Recorded data
# # #
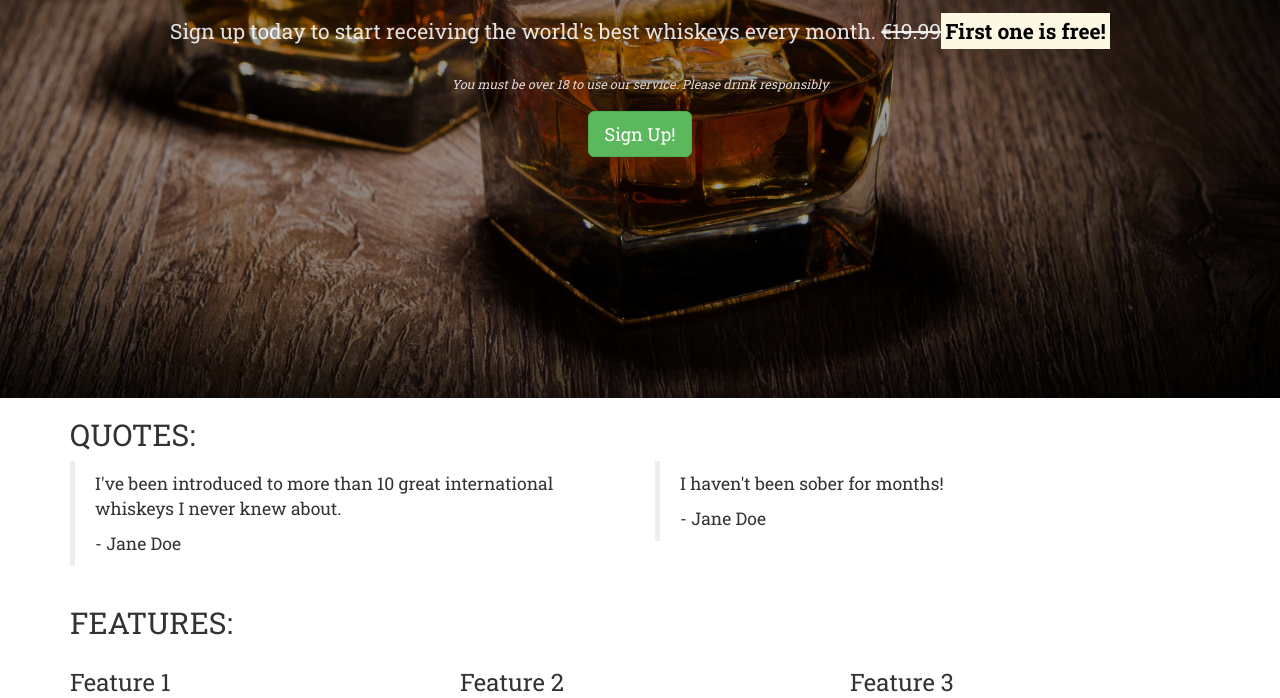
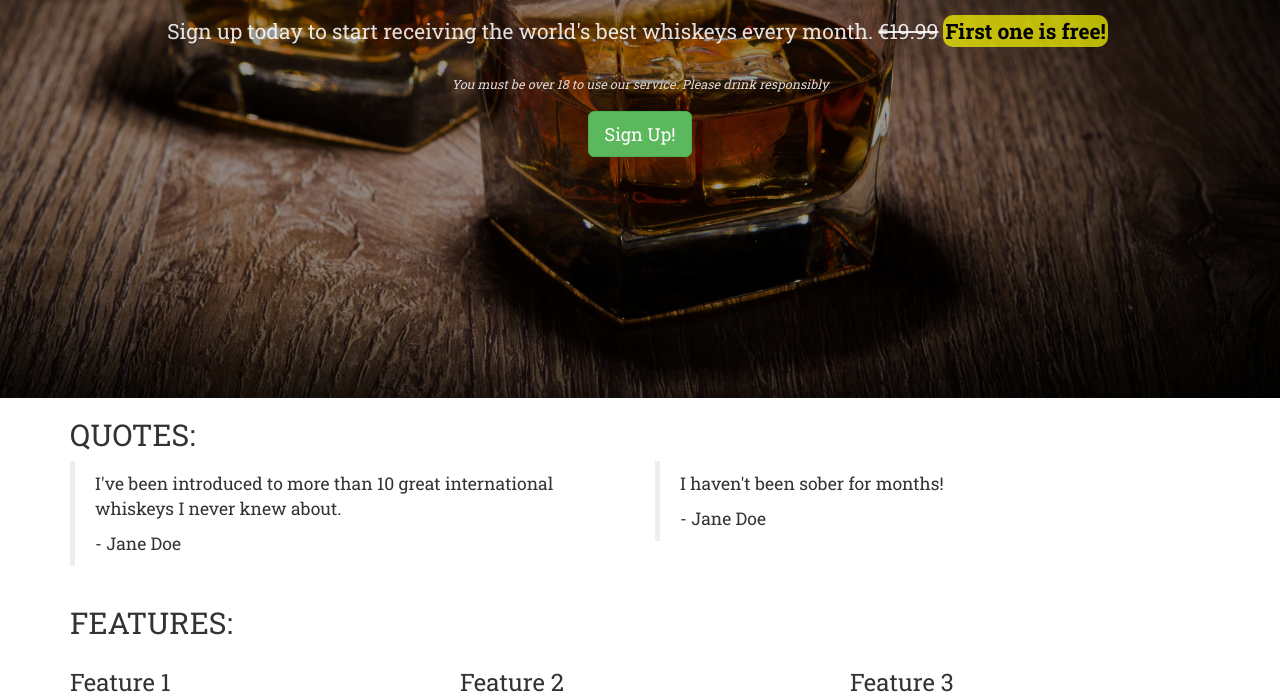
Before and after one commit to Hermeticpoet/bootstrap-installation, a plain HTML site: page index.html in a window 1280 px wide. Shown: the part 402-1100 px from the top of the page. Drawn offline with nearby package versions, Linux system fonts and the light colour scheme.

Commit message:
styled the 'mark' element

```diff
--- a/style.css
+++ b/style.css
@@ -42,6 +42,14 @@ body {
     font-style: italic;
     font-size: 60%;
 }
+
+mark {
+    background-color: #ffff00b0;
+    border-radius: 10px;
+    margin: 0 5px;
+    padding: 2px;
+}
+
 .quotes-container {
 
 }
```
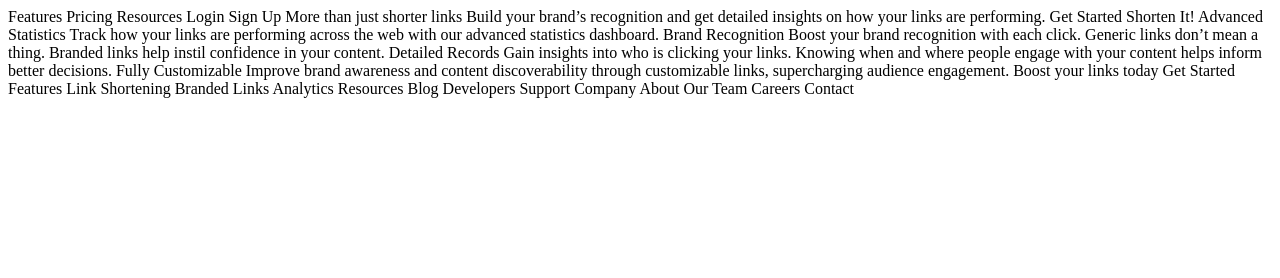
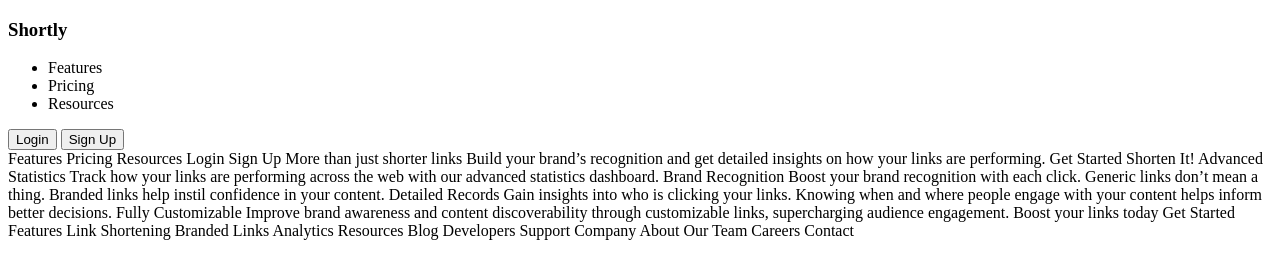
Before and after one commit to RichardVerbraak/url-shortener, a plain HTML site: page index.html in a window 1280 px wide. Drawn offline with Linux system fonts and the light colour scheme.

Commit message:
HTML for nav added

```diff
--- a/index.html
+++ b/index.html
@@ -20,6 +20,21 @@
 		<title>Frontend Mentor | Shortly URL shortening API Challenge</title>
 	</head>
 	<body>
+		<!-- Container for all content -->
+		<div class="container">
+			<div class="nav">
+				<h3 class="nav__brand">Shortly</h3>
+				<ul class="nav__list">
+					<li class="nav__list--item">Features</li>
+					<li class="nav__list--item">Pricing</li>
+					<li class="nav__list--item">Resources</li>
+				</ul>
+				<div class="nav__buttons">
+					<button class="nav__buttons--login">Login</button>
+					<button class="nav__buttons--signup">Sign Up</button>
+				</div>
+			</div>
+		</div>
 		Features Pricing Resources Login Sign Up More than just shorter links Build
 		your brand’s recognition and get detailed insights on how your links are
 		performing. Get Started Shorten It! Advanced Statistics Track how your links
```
# # #
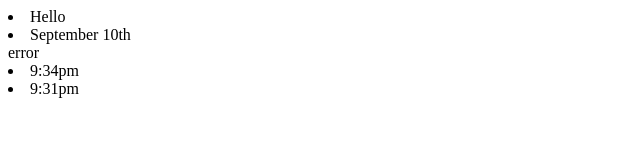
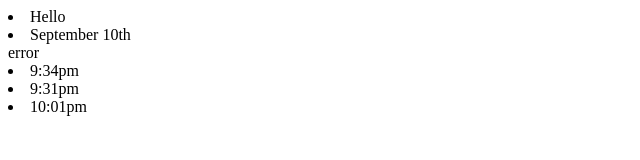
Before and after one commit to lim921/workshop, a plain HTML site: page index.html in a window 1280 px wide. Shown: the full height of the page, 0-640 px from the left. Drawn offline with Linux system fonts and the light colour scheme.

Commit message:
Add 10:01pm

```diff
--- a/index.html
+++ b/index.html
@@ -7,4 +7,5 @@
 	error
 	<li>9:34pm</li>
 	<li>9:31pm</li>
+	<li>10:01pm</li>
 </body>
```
# # #
◆ TASK GOAL ◆
Scan the records for the string "Login" and show every line that contains it.

◆ PROBLEM SOLUTION ◆
+					<button class="nav__buttons--login">Login</button>
 		Features Pricing Resources Login Sign Up More than just shorter links Build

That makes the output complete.